‘My understanding is that eventually there’ll be enough people will infected that there’ll be some sort of some sort of immunity that will be established,’ she said.
‘That will result in those case numbers plateauing, and then starting to turn down again… It can’t come soon enough.’
Dr Anthony Fauci, director of the National Institute of Allergies and Infectious Disease and the country’s top infectious disease expert, said Tuesday the variant will eventually infect almost everyone in America.
‘Omicron, with its extraordinary, unprecedented degree of efficiency of transmissibility, will ultimately find just about everybody,’ Fauci said
‘Those who have been vaccinated … and boosted would get exposed. Some, maybe a lot of them, will get infected but will very likely, with some exceptions, do reasonably well in the sense of not having hospitalization and death.’
As of now, 1,718 Americans are dying of Covid every day, a 35 percent increase over the past two weeks. While case growth has slowed, deaths have still slowly risen this week. According to Dr Rochelle Walensky, director of the Centers for Disease Control and Prevention (CDC), these recent increases are more attributable to the Delta variant rather than Omicron.
The CDC reports that 98 percent of active U.S. cases are of Omicron, with Delta making up less than two percent. The agency found that Omicron is around 91 percent less deadly than its predecessor, though, and believes the lingering circulation of Delta is still causing the most harm.
Americans hospitalized with Covid are at record levels as well, with 148,782 people receiving treatment daily. Not all of these people are receiving treatment for Covid, though, as some people arriving at facilities to treat another condition are testing positive while there and being added to the ledger.
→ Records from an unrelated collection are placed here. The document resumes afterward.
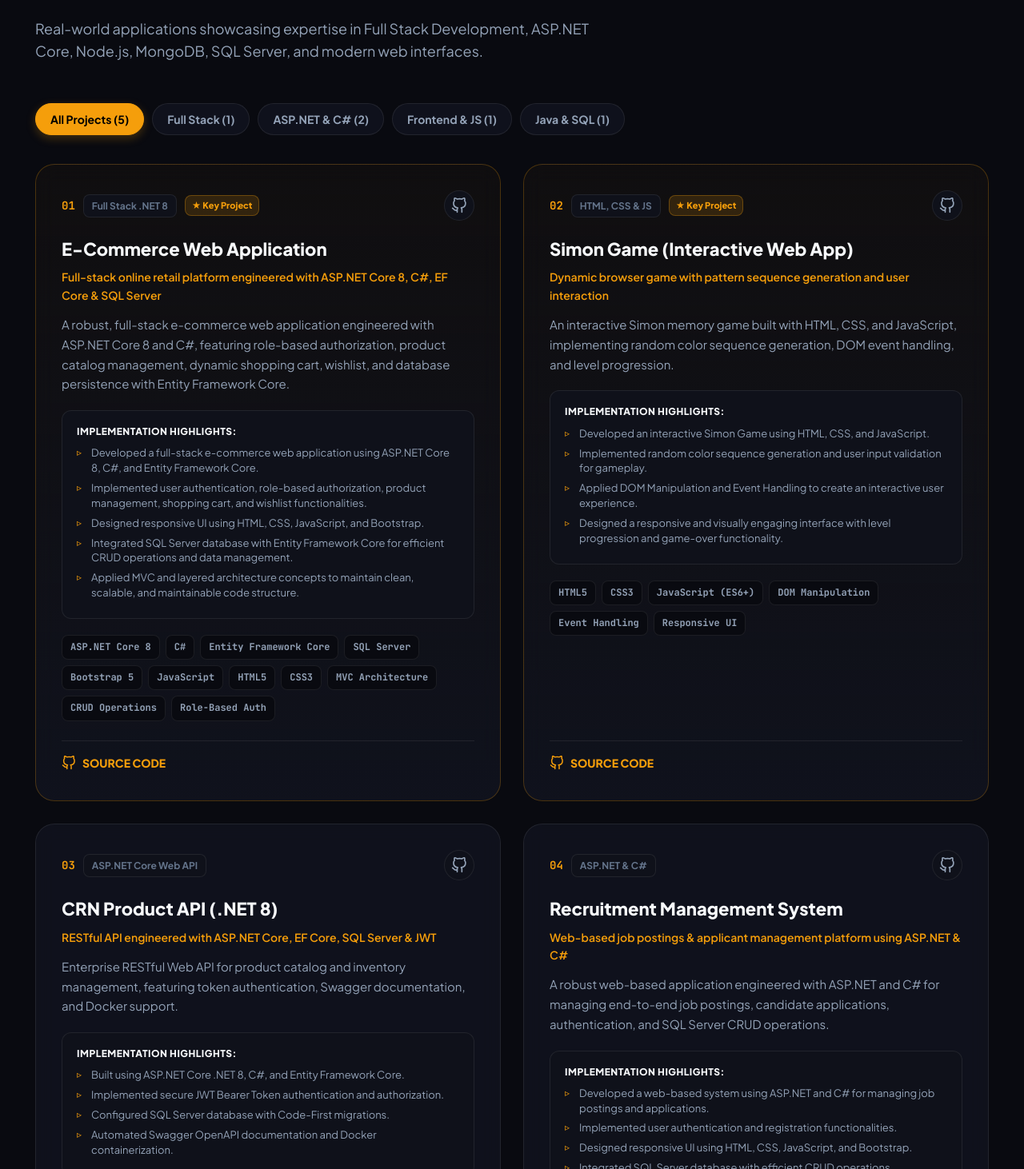
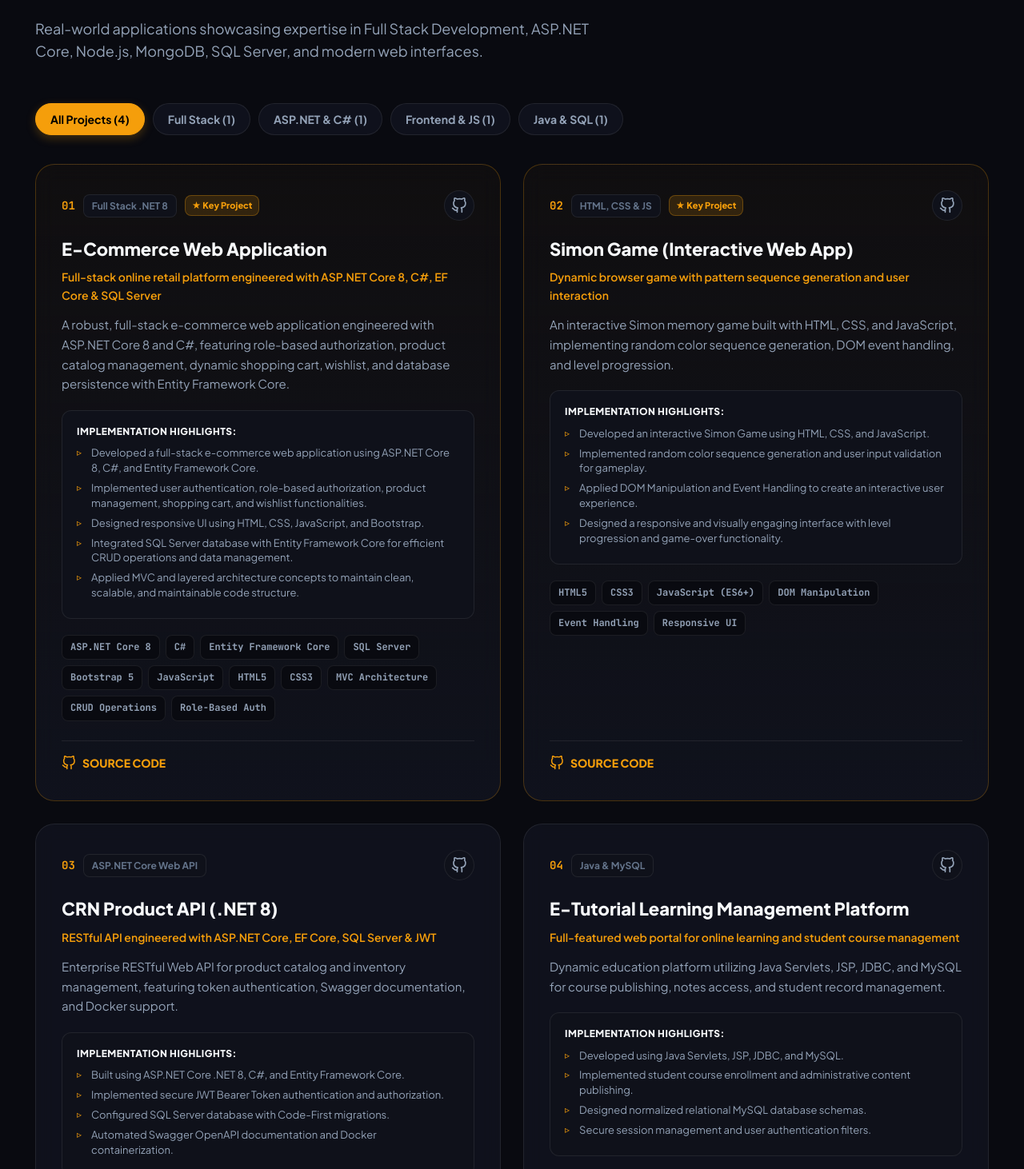
Before and after one commit to Anand9899/Portfolio, a React (Vite) app: page / in a window 1280 px wide. Shown: the part 6708-8170 px from the top of the page at 80% size. Built offline with nearby package versions, Linux system fonts and the light colour scheme.

Commit message:
Remove recruitment-management-system project from portfolio

```diff
--- a/src/components/Projects.tsx
+++ b/src/components/Projects.tsx
@@ -88,27 +88,8 @@ function Projects() {
       featured: false
     },
     {
-      id: 'recruitment-management-system',
+      id: 'e-tutorial',
       number: '04',
-      title: 'Recruitment Management System',
-      subtitle: 'Web-based job postings & applicant management platform using ASP.NET & C#',
-      category: 'dotnet',
-      categoryLabel: 'ASP.NET & C#',
-      description: 'A robust web-based application engineered with ASP.NET and C# for managing end-to-end job postings, candidate applications, authentication, and SQL Server CRUD operations.',
-      resumeBullets: [
-        'Developed a web-based system using ASP.NET and C# for managing job postings and applications.',
-        'Implemented user authentication and registration functionalities.',
-        'Designed responsive UI using HTML, CSS, JavaScript, and Bootstrap.',
-        'Integrated SQL Server database with efficient CRUD operations.',
-        'Applied MVC concepts to ensure clean and maintainable code structure.'
-      ],
-      techStack: ['ASP.NET Core', 'C#', 'SQL Server', 'HTML5', 'CSS3', 'JavaScript', 'Bootstrap', 'MVC Architecture', 'CRUD'],
-      githubUrl: 'https://github.com/Anand9899',
-      featured: false
-    },
-    {
-      id: 'e-tutorial',
-      number: '05',
       title: 'E-Tutorial Learning Management Platform',
       subtitle: 'Full-featured web portal for online learning and student course management',
       category: 'java',
```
Data from the U.S. Department of Health and Human Services (HHS) finds that 80 percent of U.S. hospital beds are currently occupied, with 20 percent being used by Covid-positive patients.